Voting machines offer convenience. They economise infrastructure and potentially increase voter turnout. Yet, we are trading in information security, a bad deal for democracy indeed. I propose a right a vote analogously, using pen and paper. The machines may suffer technical failure, changing data. Implanting malware or hacking the network can compromise the vote tally. The ODNI concluded that Russia tried to influence the 2016 US election without tampering with the results; still, some experts claim a tendency of defeat for Clinton in counties which used electronic voting machines. Also, they breach the voting principle of publicity.
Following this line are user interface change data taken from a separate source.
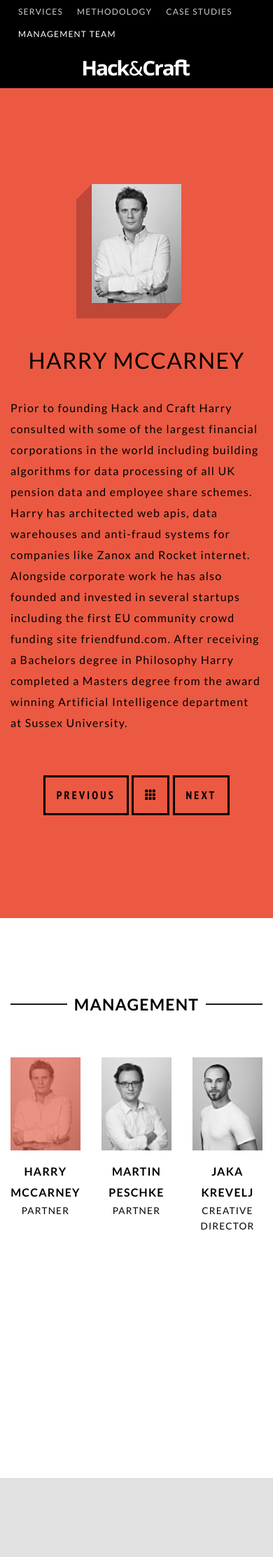
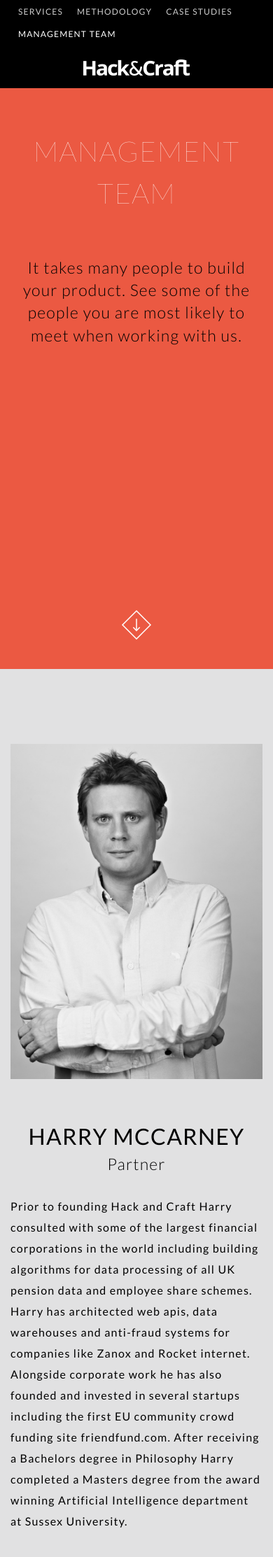
Before and after one commit to MartinPeschke/hncweb, a Jekyll site: the page built from aboutus.html, in a window 390 px wide. Shown: the top 2225 px of the page at 70% size. Built offline with Jekyll 4.4.1, drawn with Linux system fonts in a browser that asks for light colours; Markdown is read by kramdown in place of the engine named in the settings; some of the changed text lies outside the part shown.

Commit message:
team section

```diff
--- a/_layouts/portfolio.html
+++ b/_layouts/portfolio.html
@@ -7,7 +7,6 @@
 <div class="l-outer__orange navbar-switcher">
   <div class="container">
     <div class="row">
-
       <div class="col-md-8 col-md-offset-2 portfolio-top">
         <div class="portfolio-nav">
           <a href="{{ page.prev }}" title="Previous Project" class="hnc-icon hnc-icon-arrowleft"> </a>
@@ -21,6 +20,7 @@
             <a target="_blank" href="{{ page.website }}" class="btn btn-black-default marg-btm">visit the site</a>
           </div>
         {% endif %}
+
         <a href="#project-content" class="btn-ico__down">scroll down</a>
       </div>
     </div>
--- a/aboutus.html
+++ b/aboutus.html
@@ -3,65 +3,39 @@
 title: Hack & Craft
 pagename: aboutus
 ---
-<div id="all-portfolio" class="carousel portfolio slide">
 
-  <div class="l-outer__orange">
+<div class="l-outer-section l-outer__orange">
+  <div class="l-main-head text-center container navbar-switcher">
+    <div class="row">
+      <div class="col-md-8 col-md-offset-2">
+        <h1 class="page-header text-upper">Management Team</h1>
+        <h3 class="text-light">
+          It takes many people to build your product. See some of the people you are most likely to meet when working with us.
+        </h3>
+      </div>
+    </div>
+    <a href="#team" class="btn-ico__down">scroll down</a>
+  </div>
+</div>
+
+
+<div>
+{% for member in site.categories.team %}
+  <div class="l-outer__alternating" id="team">
     <div class="l-module container">
 
-      <div class="carousel-inner portfolio-inner">
-        {% for member in site.categories.team %}
-          <div class="{% if forloop.first %}active{% endif %} portfolio item">
-            <div class="row">
-              <div class="col-xs-12">
-                  <div class="box-members__mugshot">
-                    <img class="img-responsive" src="{{ site.baseurl }}static/img/aboutus/{{ member.mugshot }}" >
-                    <img class="box-members__mugshot-frame" src="{{ site.baseurl }}static/img/aboutus/frame.png">
-                  </div>
-              </div>
-              <div class="col-md-8 col-md-offset-2">
-                <h2 class="box-members__name">{{ member.name }}</h2>
-                {{ member.content }}
-              </div>
-            </div>
+        <div class="row">
+          <div class="col-md-8 col-md-offset-2">
+            <p class="text-center">
+              <img class="img-responsive" src="{{ site.baseurl }}static/img/aboutus/{{ member.mugshot }}" >
+            </p>
+            <h2 class="box-members__name">{{ member.name }}</h2>
+            <h3 class="box-members__position">{{ member.position }}</h3>
+            {{ member.content }}
           </div>
-        {% endfor %}
       </div>
 
-      <div class="text-center mar-top-2">
-        <a class="btn btn-black-default" href="#all-portfolio" data-portfolio-slide="prev">previous</a>
-        <a href="#projects-overview" class="btn btn-black-default trigger-view">
-          <span class="glyphicon glyphicon-th"></span>
-        </a>
-        <a class="btn btn-black-default" href="#all-portfolio" data-portfolio-slide="next">next</a>
-      </div>
     </div>
   </div>
-
-  <div class="l-outer__white" id="overview">
-    <div class="l-module container">
-      <div class="row">
-        <div class="col-md-10 col-md-offset-1">
-          <h3 class="l-module__section-header" id="members-overview"><span>Management</span></h3>
-
-          <div class="row portfolio-indicators">
-            {% for member in site.categories.team %}
-              <div class="col-xs-4 box-members{% if forloop.first %} active{% endif %}">
-                  <div class="box-members__image">
-                    <a href="#all-portfolio" data-slide-portfolio-to="{{ forloop.index0 }}"><img class="img-responsive" src="{{ site.baseurl }}static/img/aboutus/{{ member.mugshot }}"></a>
-                  </div>
-                  <div class="box-members__label">
-                    <strong class="text-upper">
-                      {{ member.name }}
-                    </strong>
-                    <div class="small text-upper">{{ member.position }}</div>
-                  </div>
-              </div>
-            {% endfor %}
-
-          </div>
-        </div>
-      </div>
-    </div>
-  </div>
-
+{% endfor %}
 </div>
--- a/static/less/portfolio.less
+++ b/static/less/portfolio.less
@@ -1,5 +1,5 @@
 .portfolio-content {background-color: #e5e5e5;padding-top: 2 * @line-height-computed;}
-.portfolio-top {min-height: 800px;}
+.portfolio-top {min-height: 800px;position: relative;}
 .portfolio-nav {
   font-size:40px;
   color:white;
@@ -32,5 +32,5 @@
 }
 
 @media (min-width: @grid-float-breakpoint) {
-  .resized {min-height:1200px;}
+  .resized {min-height:1200px;margin-top:-60px;padding-top:60px;}
 }
```
Also changed, not shown: static/less/aboutus.less (+5 -2 lines), static/less/style.less (+7 -13 lines), static/css/site.min.css.
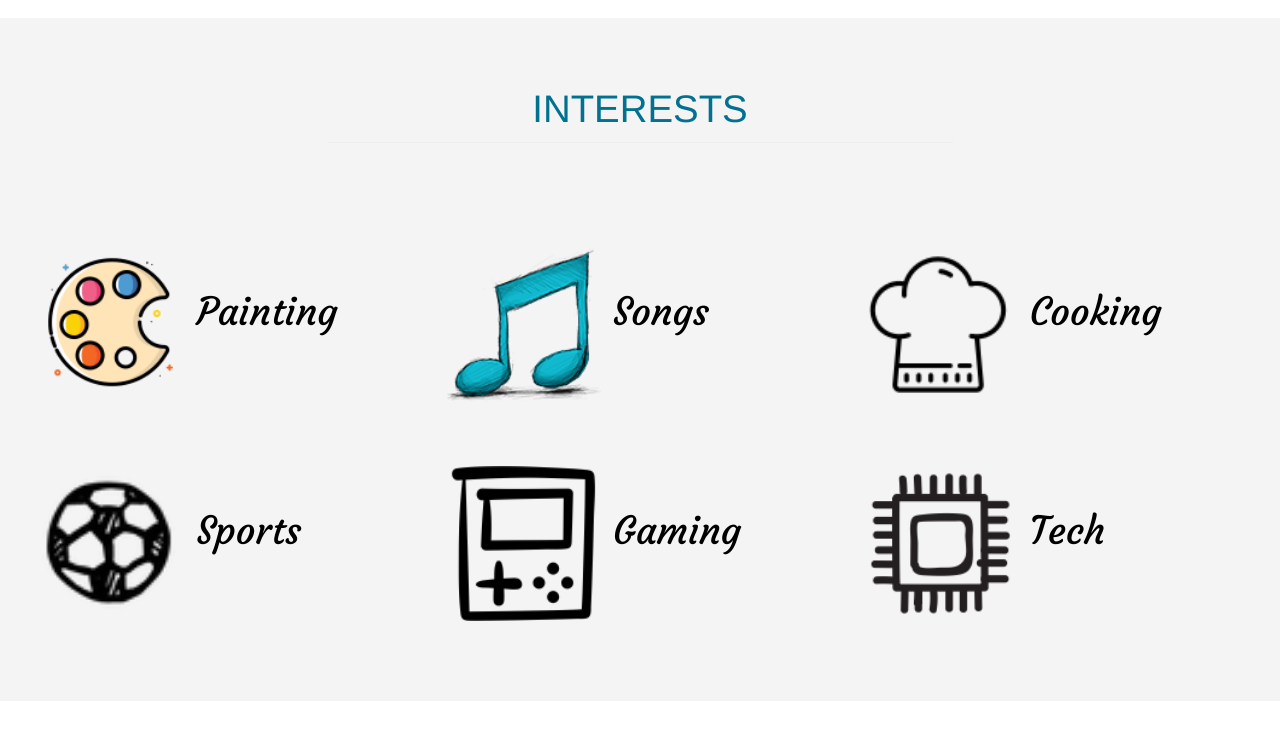
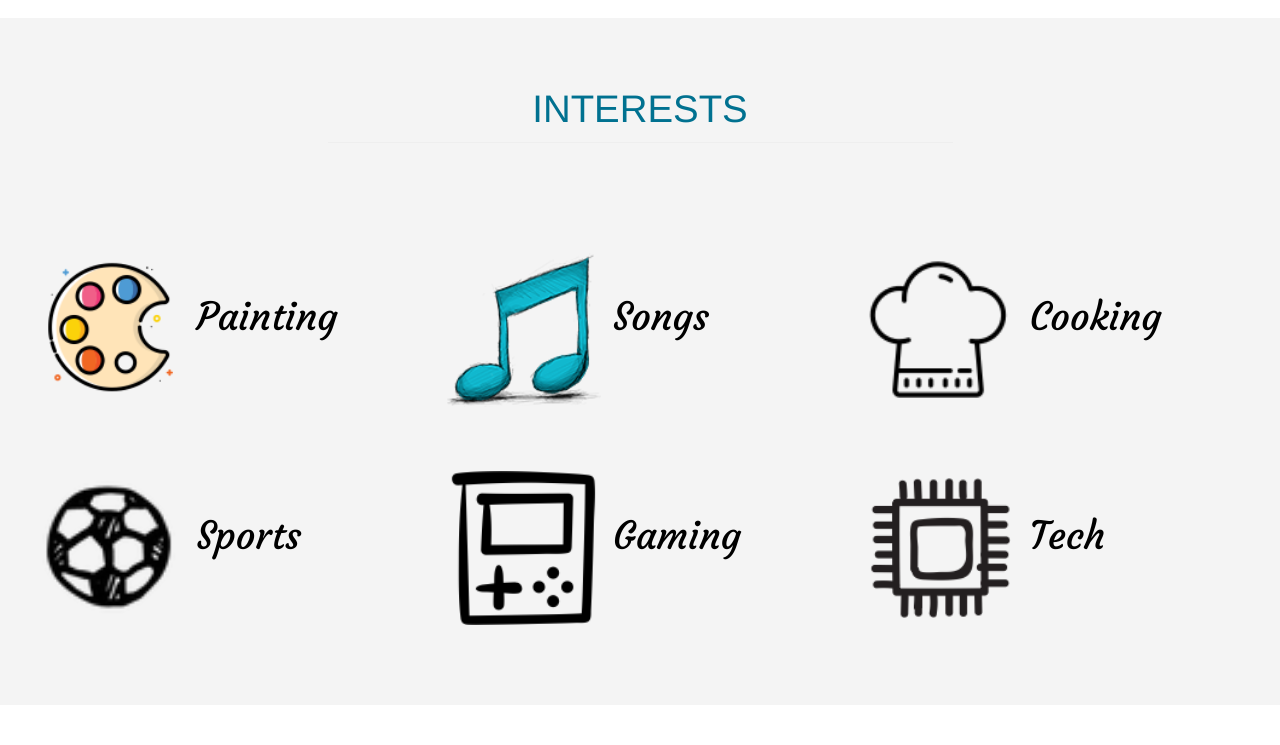
Before and after one commit to alias-3/django_homepage-blog, a Django app: page / in a window 1280 px wide. Shown: the part 1105-1850 px from the top of the page. Run offline with Django 3.2, Linux system fonts and the light colour scheme; some libraries are stand-ins or nearby versions.

Commit message:
styles changed

```diff
--- a/blog/templates/blog/home.html
+++ b/blog/templates/blog/home.html
@@ -72,7 +72,7 @@
     <div id="Interests" class="container-fluid" style="background-color:#F4F4F4;padding-bottom: 80px">
        <div>INTERESTS</div>
        <hr>
-       <div style="margin-top: 40px;">
+       <div style="margin-top: 3.5vw;">
           <div class="col-xs-4 col-md-4" style="font-family: 'Courgette', cursive;text-align: left;color: black">
           <img src="{%static 'img/painting.png'%}" style="width: 40%; height: 40%"> Painting
           </div>
```
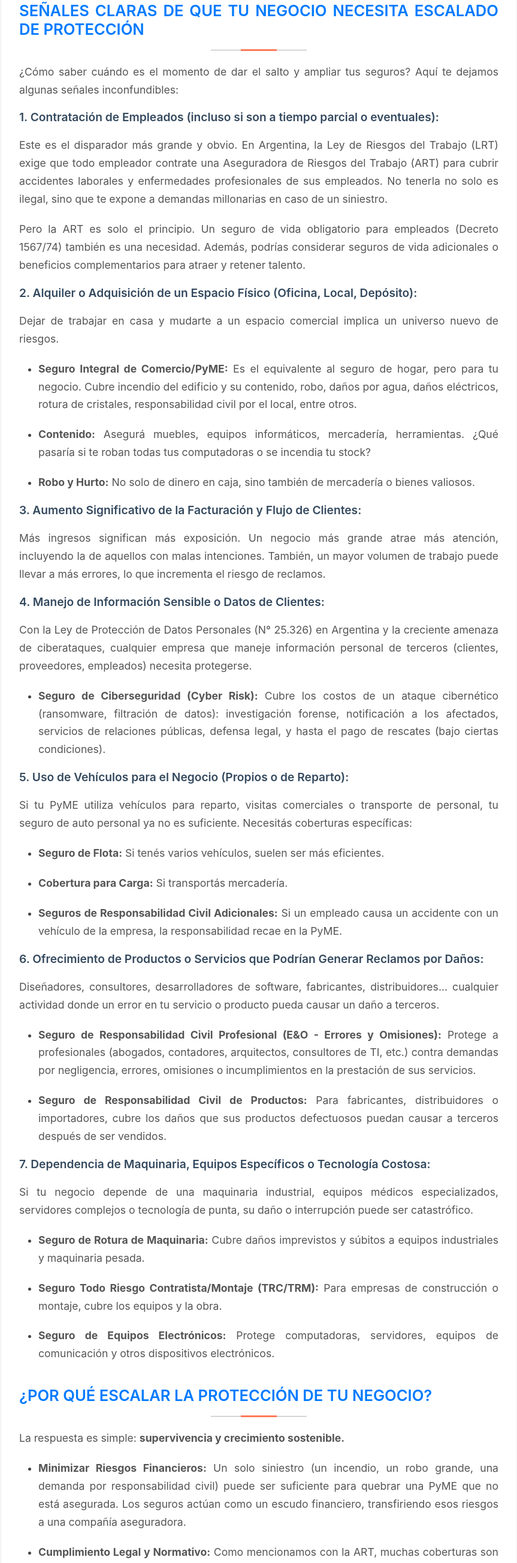
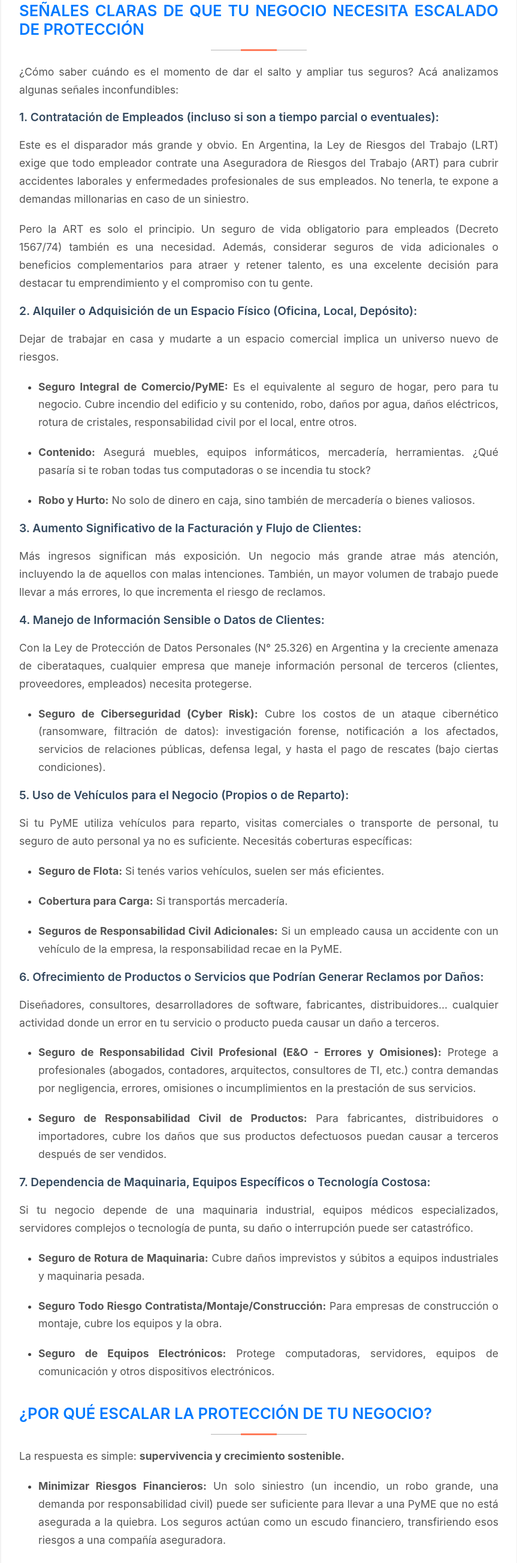
Before and after one commit to gonxavier/coverplus, a website: page blog/freelance-a-pymes.html in a window 1280 px wide. Shown: the part 1434-4039 px from the top of the page at 60% size, without its empty margins (208-1071 px from the left). Drawn offline with Linux system fonts and the light colour scheme.

Commit message:
Update freelance-a-pymes.html

```diff
--- a/blog/freelance-a-pymes.html
+++ b/blog/freelance-a-pymes.html
@@ -119,12 +119,12 @@
 
                <!-- SEGUNDA SECCIÓN -->
                 <h2>Señales Claras de que tu Negocio Necesita Escalado de Protección</h2>
-                <p>¿Cómo saber cuándo es el momento de dar el salto y ampliar tus seguros? Aquí te dejamos algunas señales inconfundibles:</p>
+                <p>¿Cómo saber cuándo es el momento de dar el salto y ampliar tus seguros? Acá analizamos algunas señales inconfundibles:</p>
 
                 <h3>1. Contratación de Empleados (incluso si son a tiempo parcial o eventuales):</h3>
-                <p>Este es el disparador más grande y obvio. En Argentina, la Ley de Riesgos del Trabajo (LRT) exige que todo empleador contrate una Aseguradora de Riesgos del Trabajo (ART) para cubrir accidentes laborales y enfermedades profesionales de sus empleados. No tenerla no solo es ilegal, sino que te expone a demandas millonarias en caso de un siniestro.</p>
+                <p>Este es el disparador más grande y obvio. En Argentina, la Ley de Riesgos del Trabajo (LRT) exige que todo empleador contrate una Aseguradora de Riesgos del Trabajo (ART) para cubrir accidentes laborales y enfermedades profesionales de sus empleados. No tenerla, te expone a demandas millonarias en caso de un siniestro.</p>
 
-                <p>Pero la ART es solo el principio. Un seguro de vida obligatorio para empleados (Decreto 1567/74) también es una necesidad. Además, podrías considerar seguros de vida adicionales o beneficios complementarios para atraer y retener talento.</p>
+                <p>Pero la ART es solo el principio. Un seguro de vida obligatorio para empleados (Decreto 1567/74) también es una necesidad. Además, considerar seguros de vida adicionales o beneficios complementarios para atraer y retener talento, es una excelente decisión para destacar tu emprendimiento y el compromiso con tu gente.</p>
 
                 <h3>2. Alquiler o Adquisición de un Espacio Físico (Oficina, Local, Depósito):</h3>
                 <p>Dejar de trabajar en casa y mudarte a un espacio comercial implica un universo nuevo de riesgos.</p>
@@ -162,7 +162,7 @@
                 <p>Si tu negocio depende de una maquinaria industrial, equipos médicos especializados, servidores complejos o tecnología de punta, su daño o interrupción puede ser catastrófico.</p>
                 <ul>
                     <li><p><strong>Seguro de Rotura de Maquinaria:</strong> Cubre daños imprevistos y súbitos a equipos industriales y maquinaria pesada.</p></li>
-                    <li><p><strong>Seguro Todo Riesgo Contratista/Montaje (TRC/TRM):</strong> Para empresas de construcción o montaje, cubre los equipos y la obra.</p></li>
+                    <li><p><strong>Seguro Todo Riesgo Contratista/Montaje/Construcción:</strong> Para empresas de construcción o montaje, cubre los equipos y la obra.</p></li>
                     <li><p><strong>Seguro de Equipos Electrónicos:</strong> Protege computadoras, servidores, equipos de comunicación y otros dispositivos electrónicos.</p></li>
                 </ul>
 
@@ -170,7 +170,7 @@
                 <h2>¿Por Qué Escalar la Protección de tu Negocio?</h2>
                 <p>La respuesta es simple: <strong>supervivencia y crecimiento sostenible.</strong></p>
                 <ul>
-                    <li><p><strong>Minimizar Riesgos Financieros:</strong> Un solo siniestro (un incendio, un robo grande, una demanda por responsabilidad civil) puede ser suficiente para quebrar una PyME que no está asegurada. Los seguros actúan como un escudo financiero, transfiriendo esos riesgos a una compañía aseguradora.</p></li>
+                    <li><p><strong>Minimizar Riesgos Financieros:</strong> Un solo siniestro (un incendio, un robo grande, una demanda por responsabilidad civil) puede ser suficiente para llevar a una PyME que no está asegurada a la quiebra. Los seguros actúan como un escudo financiero, transfiriendo esos riesgos a una compañía aseguradora.</p></li>
                     <li><p><strong>Cumplimiento Legal y Normativo:</strong> Como mencionamos con la ART, muchas coberturas son obligatorias por ley. No cumplirlas no solo acarrea multas, sino que te expone a responsabilidades mayores.</p></li>
                     <li><p><strong>Protección de Activos:</strong> Tu local, tus máquinas, tu mercadería, tu dinero, tu propiedad intelectual… son el capital de tu empresa. Los seguros los resguardan.</p></li>
                     <li><p><strong>Respaldo para tus Empleados:</strong> Ofrecer un entorno seguro y tener coberturas adecuadas para tu personal no solo es una obligación, sino que fomenta la lealtad y la productividad.</p></li>
@@ -181,7 +181,7 @@
 
                 <!-- CUARTA SECCIÓN -->
                 <h2>La Importancia de un Productor Asesor de Seguros (PAS) en esta Transición</h2>
-                <p>La transición de freelance a PyME es compleja y la oferta de seguros es vasta. Intentar navegar este laberinto sin un experto es un riesgo en sí mismo. Un <strong>Productor Asesor de Seguros (PAS)</strong> es fundamental en esta etapa porque:</p>
+                <p>La transición de freelance a PyME es compleja y la oferta de seguros es enorme. Intentar navegar este laberinto sin un experto es un riesgo en sí mismo. Un <strong>Productor Asesor de Seguros (PAS)</strong> es fundamental en esta etapa porque:</p>
                 <ul>
                     <li><p><strong>Identifica Riesgos Específicos:</strong> Un PAS experimentado sabrá evaluar tu actividad, tu tipo de negocio, tu estructura y tus activos para identificar los riesgos únicos a los que te enfrentás. No todos los negocios son iguales.</p></li>
                     <li><p><strong>Diseña un Plan a Medida:</strong> No hay un "paquete estándar" que sirva para todas las PyMES. Un buen productor creará una combinación de coberturas que se ajuste a tus necesidades y a tu presupuesto, optimizando la protección sin gastos innecesarios.</p></li>
```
An election must be public to ensure ex post verifiability without special technical knowledge, as the German Federal Constitutional Court ruled in 2009. Electronic voting machines jeopardise democracy. Voters do not need to trust the technical integrity of an electronic system. They do need a right to vote analogously.
We look forward to welcoming you on July 3-5, 2023 for our Annual Conference entitled "Islands and Ocean: Public Law in a Plural World." The conference will take place at the Victoria University of Wellington, in New Zealand.Call For Papers and Panels